Red Cell Indices
Corpuscular Volume (MCV)
cell indices allow the classification of anaemia. The value of MCV increases proportionally with the size of the RBCs (ie bigger the cell size –> the higher the MCV value)
Mean Corpuscular Hemoglobin (MCH) indicates the average mass of the hemoglobin per
RBC in a sample of blood. The haemoglobin in RBCs is located primarily in the peripheral,
leaving an area of pale staining area called the central pallor equal to approximately 30 to
45% of the diameter of the RBCs. Hence if the central pallor is expanded (Hypochromatic),
the concentration of the hemoglobin will then be reduced leading to a reduced MCH. On
the contrary, if the size of the central pallor is reduced, the hemoglobin concentration will
increase, so will the MCH.
Corpuscular Hemoglobin Conentration (MCHC) is the measure of the concentration
of hemoglobin in a given volume of packed RBCs. This red
cell indices allow a more
in-depth classification of anemia.

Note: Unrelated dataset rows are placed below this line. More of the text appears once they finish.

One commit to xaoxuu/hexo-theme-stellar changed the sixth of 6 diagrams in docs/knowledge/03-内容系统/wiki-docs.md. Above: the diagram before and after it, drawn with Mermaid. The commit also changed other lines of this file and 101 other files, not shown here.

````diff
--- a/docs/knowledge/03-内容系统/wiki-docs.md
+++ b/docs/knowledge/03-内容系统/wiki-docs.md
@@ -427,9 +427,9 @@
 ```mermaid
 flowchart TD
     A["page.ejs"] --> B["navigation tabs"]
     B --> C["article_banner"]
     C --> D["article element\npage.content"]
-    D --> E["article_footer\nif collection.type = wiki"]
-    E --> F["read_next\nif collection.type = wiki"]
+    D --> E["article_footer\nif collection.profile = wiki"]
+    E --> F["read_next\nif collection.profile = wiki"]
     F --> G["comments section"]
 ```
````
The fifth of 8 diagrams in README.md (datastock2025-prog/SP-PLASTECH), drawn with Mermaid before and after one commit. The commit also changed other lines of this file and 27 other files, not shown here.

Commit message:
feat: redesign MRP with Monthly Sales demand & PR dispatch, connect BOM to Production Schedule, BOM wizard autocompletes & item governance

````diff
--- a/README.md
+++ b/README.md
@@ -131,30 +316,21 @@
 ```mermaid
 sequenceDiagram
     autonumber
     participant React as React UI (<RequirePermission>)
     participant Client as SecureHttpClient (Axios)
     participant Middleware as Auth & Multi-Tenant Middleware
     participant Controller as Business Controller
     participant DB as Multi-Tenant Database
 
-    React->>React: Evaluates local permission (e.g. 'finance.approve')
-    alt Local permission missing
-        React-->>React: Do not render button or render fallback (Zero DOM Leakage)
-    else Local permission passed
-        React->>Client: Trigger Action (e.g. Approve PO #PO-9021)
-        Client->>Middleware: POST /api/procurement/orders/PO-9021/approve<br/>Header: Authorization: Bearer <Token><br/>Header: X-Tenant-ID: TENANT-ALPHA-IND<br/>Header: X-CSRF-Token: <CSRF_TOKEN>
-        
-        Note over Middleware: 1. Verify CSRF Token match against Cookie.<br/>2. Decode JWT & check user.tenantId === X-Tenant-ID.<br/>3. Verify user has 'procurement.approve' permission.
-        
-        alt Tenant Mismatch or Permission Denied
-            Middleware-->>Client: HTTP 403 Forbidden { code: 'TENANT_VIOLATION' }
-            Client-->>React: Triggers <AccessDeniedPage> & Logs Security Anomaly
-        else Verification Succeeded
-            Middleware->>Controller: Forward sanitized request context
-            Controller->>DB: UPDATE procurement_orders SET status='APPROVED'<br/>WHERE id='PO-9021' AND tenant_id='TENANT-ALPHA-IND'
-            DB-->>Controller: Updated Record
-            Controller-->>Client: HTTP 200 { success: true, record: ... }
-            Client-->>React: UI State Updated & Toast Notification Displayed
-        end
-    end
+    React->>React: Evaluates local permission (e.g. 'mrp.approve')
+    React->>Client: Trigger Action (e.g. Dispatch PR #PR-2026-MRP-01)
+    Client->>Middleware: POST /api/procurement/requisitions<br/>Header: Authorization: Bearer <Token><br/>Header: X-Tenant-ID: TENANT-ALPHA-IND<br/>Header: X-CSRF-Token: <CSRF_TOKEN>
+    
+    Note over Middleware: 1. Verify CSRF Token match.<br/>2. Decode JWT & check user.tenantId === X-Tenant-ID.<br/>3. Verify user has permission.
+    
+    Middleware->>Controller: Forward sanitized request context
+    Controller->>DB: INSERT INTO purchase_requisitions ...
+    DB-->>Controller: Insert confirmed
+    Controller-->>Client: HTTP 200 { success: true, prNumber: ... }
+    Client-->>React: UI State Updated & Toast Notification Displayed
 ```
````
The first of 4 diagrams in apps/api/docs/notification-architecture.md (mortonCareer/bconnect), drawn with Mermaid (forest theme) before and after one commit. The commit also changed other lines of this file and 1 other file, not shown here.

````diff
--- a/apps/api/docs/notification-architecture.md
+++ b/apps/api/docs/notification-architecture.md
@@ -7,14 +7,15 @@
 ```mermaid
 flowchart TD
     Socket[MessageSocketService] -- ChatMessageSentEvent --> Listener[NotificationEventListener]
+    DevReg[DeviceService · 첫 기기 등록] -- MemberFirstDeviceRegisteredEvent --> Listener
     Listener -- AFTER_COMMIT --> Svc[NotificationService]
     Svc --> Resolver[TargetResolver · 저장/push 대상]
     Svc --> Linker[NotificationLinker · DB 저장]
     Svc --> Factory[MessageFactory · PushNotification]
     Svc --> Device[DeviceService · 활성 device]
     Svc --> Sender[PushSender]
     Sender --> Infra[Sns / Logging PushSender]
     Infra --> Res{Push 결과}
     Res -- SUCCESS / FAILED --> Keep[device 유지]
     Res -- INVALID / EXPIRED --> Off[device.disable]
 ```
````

The value of MCHC is a correlation of concentration of
hemoglobin and the size of the RBCs.